Similar to how I’d never seen Aqsa as happy as when Shir was around, she took on a whole new temperament, crippled by dejection, once his absence became a constant. Did I scare him away? I'm still not sure what happened, but I remember finding it tough to wrap my mind around how loving someone could bring a person so much pain. I do, however, know this much as some who truly loves her: I'd never let her slip into that state. At that time, however, it would’ve been insensitive for me to try and take Shir's place. Realistically, I don’t think she'll ever allow me that place in her life. The thing is, she’d say “I love you” to me all the time, but I’m pretty sure that’s because she thinks I play for the other team. She’s convinced that Dante's my boyfriend, and even when I snap at her, she doesn’t stop referring to him as that.
It’s probably just the air of possibilities San Francisco breathes into its inhabitants, but that’s just the poetry of the city; still doesn’t mean anything is possible. If it did, then someone like me—short and fat with stubby legs—would be the sole recipient of Aqsa’s affection.
Still, I’ve never lost sight of what’s truly important. Just one look at that girl and my self-worth goes into remission. What really hurt me, though, was that I wasn’t able to do the same for her. She always used to talk to me ... well, actually, talk at me, but she likes that I’m a good listener (I usually just blank out most times because of my fleeting attention span). Eventually, I started to believe that the change in her behavior wasn’t just about a boy, though that’s most likely what prompted it. She went from chirpy to lethargic within days and kept calling in sick till she stopped going to work altogether, just to lie in bed all day.
Plus she stopped taking her pills.

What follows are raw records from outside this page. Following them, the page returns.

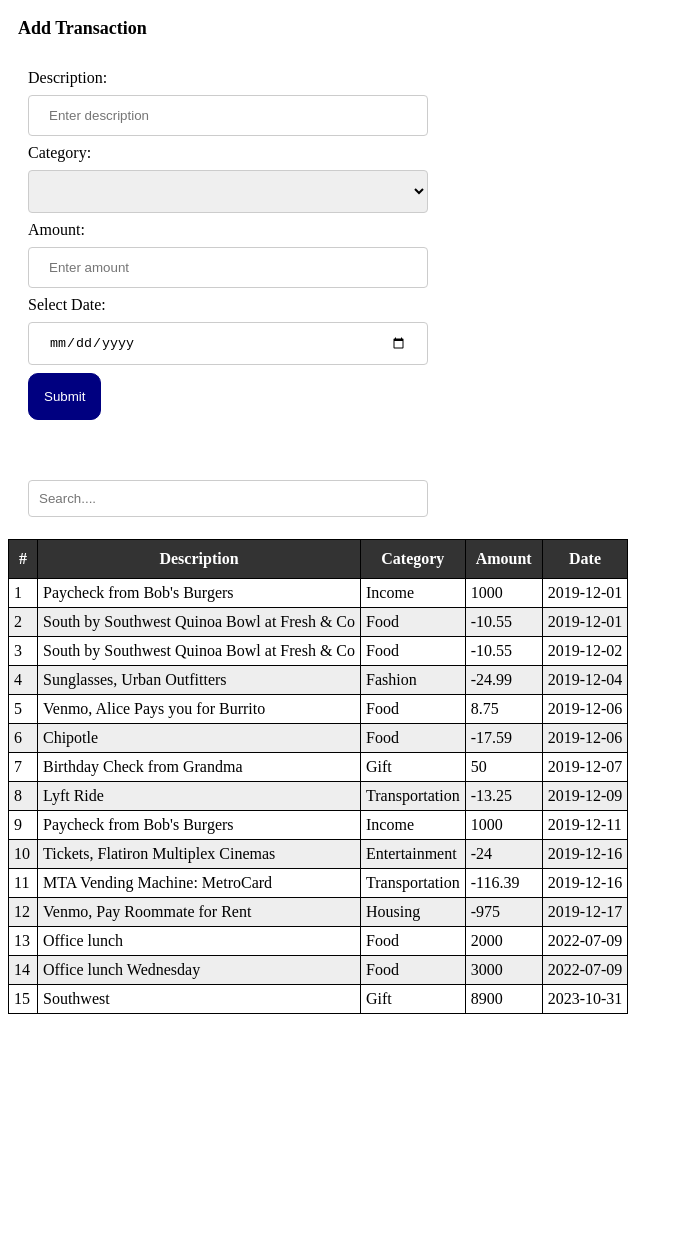
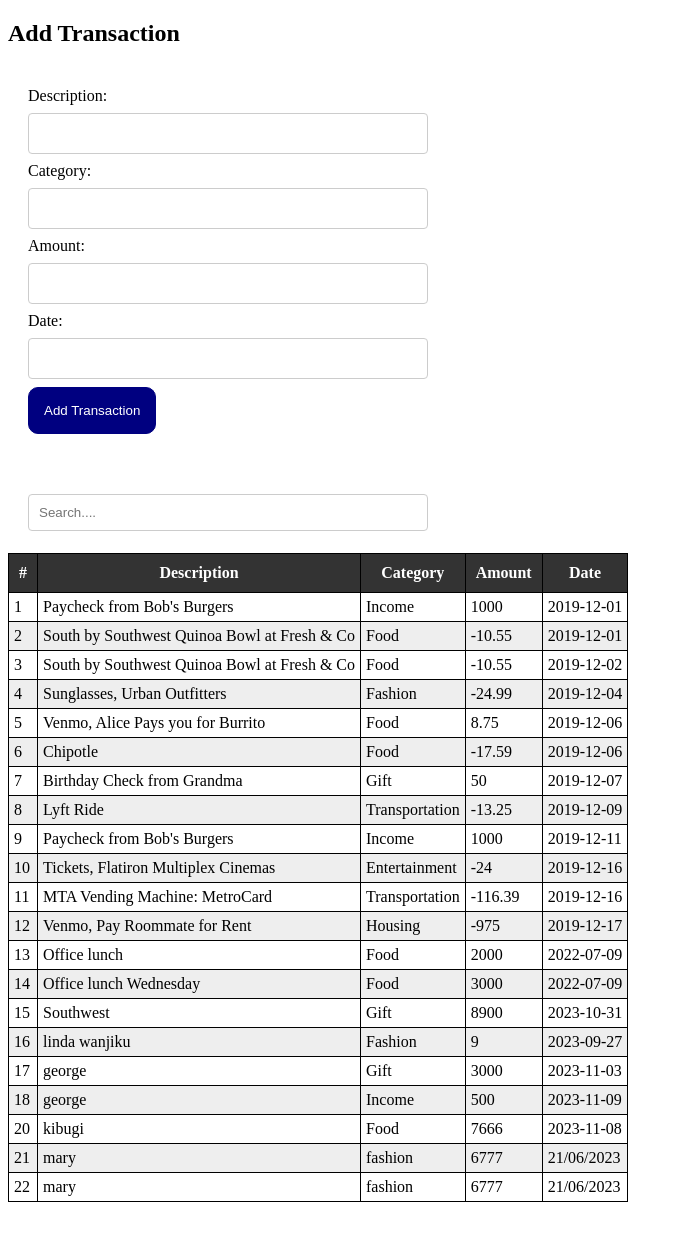
Before and after one commit to lee-kibugi/Code-Challenge-Bank-of-Flatiron, a React (Create React App) app: page / in a window 1280 px wide. Shown: the top 1240 px of the page, without its empty margins (0-683 px from the left). Before the commit the page ends 1114 px from the top, so only its background shows below. Built offline with nearby package versions, Linux system fonts and the light colour scheme; data requests are answered from the project's data file.

Commit message:
Add transaction bug has been solved

```diff
--- a/db/db.json
+++ b/db.json
@@ -104,6 +104,48 @@
       "category": "Gift",
       "amount": 8900,
       "id": 15
+    },
+    {
+      "date": "2023-09-27",
+      "description": "linda wanjiku",
+      "category": "Fashion",
+      "amount": 9,
+      "id": 16
+    },
+    {
+      "date": "2023-11-03",
+      "description": "george ",
+      "category": "Gift",
+      "amount": 3000,
+      "id": 17
+    },
+    {
+      "date": "2023-11-09",
+      "description": "george",
+      "category": "Income",
+      "amount": 500,
+      "id": 18
+    },
+    {
+      "date": "2023-11-08",
+      "description": "kibugi",
+      "category": "Food",
+      "amount": 7666,
+      "id": 20
+    },
+    {
+      "description": "mary ",
+      "category": "fashion",
+      "amount": "6777",
+      "date": "21/06/2023",
+      "id": 21
+    },
+    {
+      "description": "mary ",
+      "category": "fashion",
+      "amount": "6777",
+      "date": "21/06/2023",
+      "id": 22
     }
   ]
 }
--- a/src/App.js
+++ b/src/App.js
@@ -1,11 +1,21 @@
-import AddTransaction from "./components/AddTransaction";
-import DisplayTransactions from "./components/DisplayTransactions";
+
+
+// export default App;
+import React, { useState } from 'react';
+import AddTransaction from './components/AddTransaction';
+import DisplayTransactions from './components/DisplayTransactions';
 
 function App() {
+  const [transactions, setTransactions] = useState([]);
+
+  const handleTransactionAdded = (newTransaction) => {
+    setTransactions([...transactions, newTransaction]);
+  }
+
   return (
     <div className="App">
-      <AddTransaction />
-      <DisplayTransactions />
+      <AddTransaction onTransactionAdded={handleTransactionAdded} />
+      <DisplayTransactions transactions={transactions} />
     </div>
   );
 }
--- a/src/components/AddTransaction.js
+++ b/src/components/AddTransaction.js
@@ -1,107 +1,96 @@
-import React, { useState } from 'react'
+// AddTransaction.js
+import React, { useState } from 'react';
 
-function AddTransaction() {
-    const [description, setDescription] = useState(null);
-    const [category, setCategory] = useState(null);
-    const [amount, setAmount] = useState(0);
-    const [date, setDate] = useState(0);
+function AddTransaction({ onTransactionAdded }) {
+  const [description, setDescription] = useState('');
+  const [category, setCategory] = useState('');
+  const [amount, setAmount] = useState('');
+  const [date, setDate] = useState('');
 
-
-    const handleSubmit = (e) => {
+  const handleSubmit = async (e) => {
     e.preventDefault();
 
+    // Validate input (you can add more validation logic)
+    if (!description || !category || !amount || !date) {
+      alert('Please fill in all fields');
+      return;
+    }
+
     const newTransaction = {
-            date,
       description,
       category,
-            amount: parseFloat(amount), // Convert amount to a number
+      amount,
+      date,
     };
 
-        fetch('http://localhost:4000/transactions', {
+    try {
+      const response = await fetch('http://localhost:4000/transactions', {
         method: 'POST',
         headers: {
-                "Content-Type":'application/json'
+          'Content-Type': 'application/json',
         },
-            body: JSON.stringify(newTransaction)
-        })
-        .then((response)=>{
-            if (response.ok) {
-                alert('Transaction added successfully');
+        body: JSON.stringify(newTransaction),
+      });
 
+      if (!response.ok) {
+        throw new Error('Failed to add transaction');
+      }
+
+      const addedTransaction = await response.json();
+
+      // Pass the new transaction to the parent component
+      onTransactionAdded(addedTransaction);
+
+      // Clear the form fields
       setDescription('');
       setCategory('');
-                setAmount(0);
+      setAmount('');
       setDate('');
-              } else {
-                alert('Error adding transaction');
+    } catch (error) {
+      console.error('Error adding transaction:', error.message);
     }
-        })
-        .catch (error => {
-            console.error('Error:', error);
-        })
-    }
+  };
+
   return (
     <div>
-        <div style={{padding: '10px', fontWeight:'bold', fontSize:'large'}}>Add Transaction</div>
-        <form>
-            <label htmlFor="description">Description: </label>
-            <br />
+      <h2>Add Transaction</h2>
+      <form onSubmit={handleSubmit}>
+        <label htmlFor="description">Description:</label>
         <input
-            type='text'
-            required
-            placeholder='Enter description'
-            onChange={(e)=> setDescription(e.target.value)}
-            />
-            <br />
-            <label htmlFor="description">Category: </label>
-            <br />
-            <select
-            required
-            onChange={(e)=> setCategory(e.target.value)}
-
-            >
-                <option></option>
-                <option value="Income">Income</option>
-                <option value="Food">Food</option>
-                <option value="Fashion">Fashion</option>
-                <option value="Gift">Gift</option>
-                <option value="Housing">Housing</option>
-                <option value="Transportation">Transportation</option>
-                <option value="Entertainment">Entertainment</option>
-            </select>
-
-            <br />
-            <label htmlFor="Amount">Amount: </label>
-            <br />
-            <input
-            type='number'
-            placeholder='Enter amount'
-            required
-            onChange={(e)=> setAmount(e.target.value)}
+          type="text"
+          id="description"
+          value={description}
+          onChange={(e) => setDescription(e.target.value)}
         />
 
-            <br />
-            <label htmlFor="date">Select Date: </label>
-            <br />
+        <label htmlFor="category">Category:</label>
         <input
-            type="date"
-            onChange={(e)=> setDate(e.target.value)}
-            required
+          type="text"
+          id="category"
+          value={category}
+          onChange={(e) => setCategory(e.target.value)}
         />
 
-            <br />
+        <label htmlFor="amount">Amount:</label>
+        <input
+          type="text"
+          id="amount"
+          value={amount}
+          onChange={(e) => setAmount(e.target.value)}
+        />
 
-            <button
-            onClick={
-                (e)=> handleSubmit(e)
-            }
-            type='submit'>
-                Submit
-            </button>
+        <label htmlFor="date">Date:</label>
+        <input
+          type="text"
+          id="date"
+          value={date}
+          onChange={(e) => setDate(e.target.value)}
+        />
 
+        <button type="submit">Add Transaction</button>
       </form>
     </div>
-  )
+  );
 }
 
-export default AddTransaction
+export default AddTransaction;
--- a/src/components/DisplayTransactions.js
+++ b/src/components/DisplayTransactions.js
@@ -1,28 +1,30 @@
-import React, { useEffect, useState } from 'react'
+
+
+
+import React, { useEffect, useState } from 'react';
 
 function DisplayTransactions() {
+  const [transactions, setTransactions] = useState([]);
+  const [query, setQuery] = useState('');
 
-    const [transactions, setTransactions] = useState([]);
-
-    const [query, setQuery] = useState('');
-    useEffect(()=>{
+  useEffect(() => {
     fetch('http://localhost:4000/transactions')
       .then(response => response.json())
       .then(response => {
         setTransactions(response);
       })
-    },[])
+  }, []);
+
   return (
     <div>
-
       <form>
         <input
           type="text"
-            onChange={(e)=>setQuery(e.target.value)}
-            placeholder='Search....' id="search"
+          onChange={(e) => setQuery(e.target.value)}
+          placeholder='Search....'
+          id="search"
         />
       </form>
-
       <table>
         <thead>
           <tr>
@@ -32,40 +34,37 @@ function DisplayTransactions() {
             <th>Amount</th>
             <th>Date</th>
           </tr>
-
         </thead>
         <tbody>
           {
             transactions.length > 0 &&
-            transactions.filter( currentValue => {
-                if(query === ''){
+            transactions.filter(currentValue => {
+              if (query === '') {
                 return currentValue;
-                }else if(
+              } else if (
                 currentValue.description.toLowerCase().includes(query.toLowerCase()) ||
                 currentValue.category.toLowerCase().includes(query.toLowerCase()) ||
                 currentValue.amount.toString().includes(query) ||
                 currentValue.date.toLowerCase().includes(query.toLowerCase())
-                ){
+              ) {
                 return currentValue
               }
-            }).map( transaction => (
+            }).map(transaction => (
               <tr key={transaction.id} style={{
                 marginBottom: '20px'
               }}>
                 <td>{transaction.id}</td>
-                    <td>{ transaction.description }</td>
-                    <td>{ transaction.category }</td>
-                    <td>{ transaction.amount }</td>
-                    <td>{ transaction.date }</td>
+                <td>{transaction.description}</td>
+                <td>{transaction.category}</td>
+                <td>{transaction.amount}</td>
+                <td>{transaction.date}</td>
               </tr>
             ))
           }
-
         </tbody>
       </table>
-
     </div>
   )
 }
 
-export default DisplayTransactions
+export default DisplayTransactions;
```
Also changed, not shown: 1 other file (tests, documents, lock files or other folders). Lines whose indentation alone changed are shown as unchanged.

It wasn’t long before I noticed the scars on her wrists turn longitudinal, but I didn’t know exactly what that meant. I was quite ambivalent about the whole thing till last morning, when I was forced awake by the sound of the bathtub spout having been left on for what felt like over an hour. A thickening stream was trickling out of the bathroom and into the corridor. I could barely see a thing because of all the steam, and probably because sunrise was still miles away. The bathroom door was open, so I poked my head inside. Through the blur, I could see Aqsa lying in the tub with boiling hot water evenly spilling over the rim. Contrary to her initial state of hibernation, she’d been sleep deprived of late. I could see it in her eyes: tired and frail, staring blankly at the ceiling. Between her thumb and index finger, shivering feebly, she pinched tight a safety razor. If that dingy music she'd been listening to was an image, that would be it. Those god-awful lyrics started playing in my head and it was all I could hear over the sound of neglected water flow. Then, just as I was beginning to assimilate the situation, she noticed me standing there. She looked at me for an entire five minutes before saying anything.
“Well shit, who’s gonna feed your fat ass then?”
Aqsa calmly stepped out of the bathtub and began walking toward the kitchen, dripping wet and still unclothed. I followed. She cooked the diced chicken from the night before with some eggs—an unanticipated upgrade—and stuffed it into a bowl, then gently placed it in front of me. For once, I didn’t feel the urge to eat but still proceeded to in acquiescence, faster than I ever had. My immodest appetite had clearly given her a sense of purpose. I didn’t look up even once, though I could tell she was staring at me the whole time. She sat up in a fetal position inches away from me, her head tilted sideways and resting on her knees, around which her arms were wrapped. I sensed her hand reaching toward me. As she ran her fingers through my hair, I stopped eating but still didn’t dare to look up.
“I love you … you know that, right?”
It had been really long since she’d said that to me, but it felt different this time. I had given her the strength she couldn’t find elsewhere, yet I didn't find comfort in that like I usually would. For the first time ever, I wished that she would in fact find that strength in someone else, or better yet, in herself. Because a few years from now, she won’t have someone like me—short and fat with four stubby legs—to look out for her.